[What the exercise asks] Your reply should be only the number of lines in the material below that include the word "manual".

[Exercise material]

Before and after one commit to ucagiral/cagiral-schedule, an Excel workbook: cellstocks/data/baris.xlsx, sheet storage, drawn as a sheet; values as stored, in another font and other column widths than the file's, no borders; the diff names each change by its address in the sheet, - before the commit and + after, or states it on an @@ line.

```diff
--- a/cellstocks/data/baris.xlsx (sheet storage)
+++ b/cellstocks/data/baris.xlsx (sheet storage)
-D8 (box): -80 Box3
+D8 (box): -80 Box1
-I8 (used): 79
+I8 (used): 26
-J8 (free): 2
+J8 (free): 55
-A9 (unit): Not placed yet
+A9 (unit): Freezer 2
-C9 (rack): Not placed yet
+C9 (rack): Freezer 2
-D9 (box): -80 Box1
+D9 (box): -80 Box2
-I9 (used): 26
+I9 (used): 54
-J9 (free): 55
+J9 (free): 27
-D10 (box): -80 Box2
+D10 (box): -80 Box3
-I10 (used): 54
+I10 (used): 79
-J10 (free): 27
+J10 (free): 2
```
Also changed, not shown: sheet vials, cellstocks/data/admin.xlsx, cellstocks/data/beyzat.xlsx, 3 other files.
--
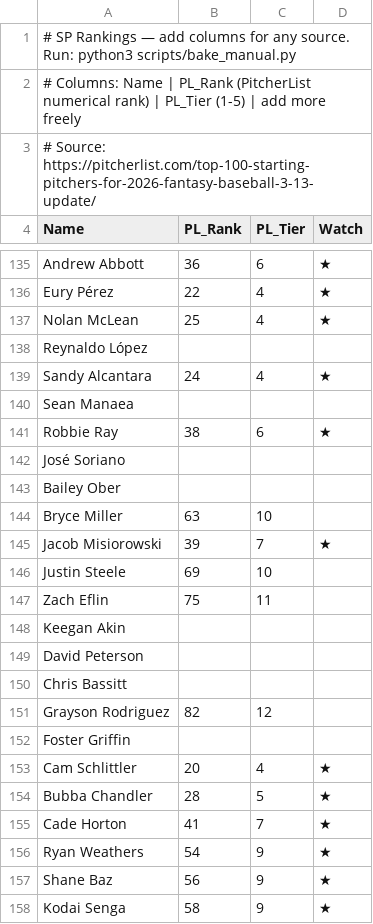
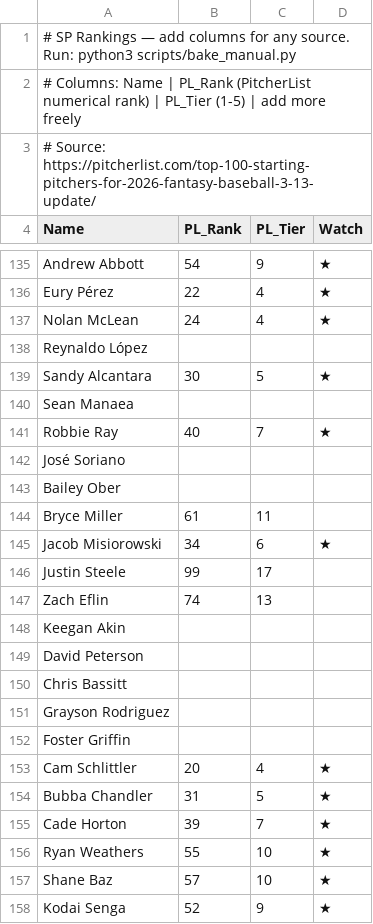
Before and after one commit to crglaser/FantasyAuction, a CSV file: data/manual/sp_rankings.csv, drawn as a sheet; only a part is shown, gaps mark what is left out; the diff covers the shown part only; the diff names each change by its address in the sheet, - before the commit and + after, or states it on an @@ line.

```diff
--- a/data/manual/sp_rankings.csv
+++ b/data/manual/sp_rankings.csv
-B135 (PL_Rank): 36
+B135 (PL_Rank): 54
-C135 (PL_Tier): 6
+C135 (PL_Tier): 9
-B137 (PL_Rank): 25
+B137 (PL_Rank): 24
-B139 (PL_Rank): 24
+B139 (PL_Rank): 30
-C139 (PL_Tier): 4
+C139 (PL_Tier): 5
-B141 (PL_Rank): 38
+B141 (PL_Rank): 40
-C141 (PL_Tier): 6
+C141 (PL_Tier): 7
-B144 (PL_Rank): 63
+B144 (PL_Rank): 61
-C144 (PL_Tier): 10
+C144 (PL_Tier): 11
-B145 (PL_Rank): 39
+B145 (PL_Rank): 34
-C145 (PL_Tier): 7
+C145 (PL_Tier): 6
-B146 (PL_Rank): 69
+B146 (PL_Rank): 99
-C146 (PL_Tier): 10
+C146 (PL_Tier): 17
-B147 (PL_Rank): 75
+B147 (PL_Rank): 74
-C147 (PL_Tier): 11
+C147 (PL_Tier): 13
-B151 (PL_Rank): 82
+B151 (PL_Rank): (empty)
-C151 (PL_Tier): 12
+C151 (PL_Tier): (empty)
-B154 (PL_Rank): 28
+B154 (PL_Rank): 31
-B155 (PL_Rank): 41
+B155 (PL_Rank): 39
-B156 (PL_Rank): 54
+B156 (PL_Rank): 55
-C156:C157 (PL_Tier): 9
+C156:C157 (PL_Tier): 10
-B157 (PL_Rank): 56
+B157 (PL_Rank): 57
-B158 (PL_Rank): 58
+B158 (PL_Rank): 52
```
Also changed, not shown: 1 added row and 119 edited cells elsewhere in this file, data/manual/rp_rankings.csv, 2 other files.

[Answer space] 4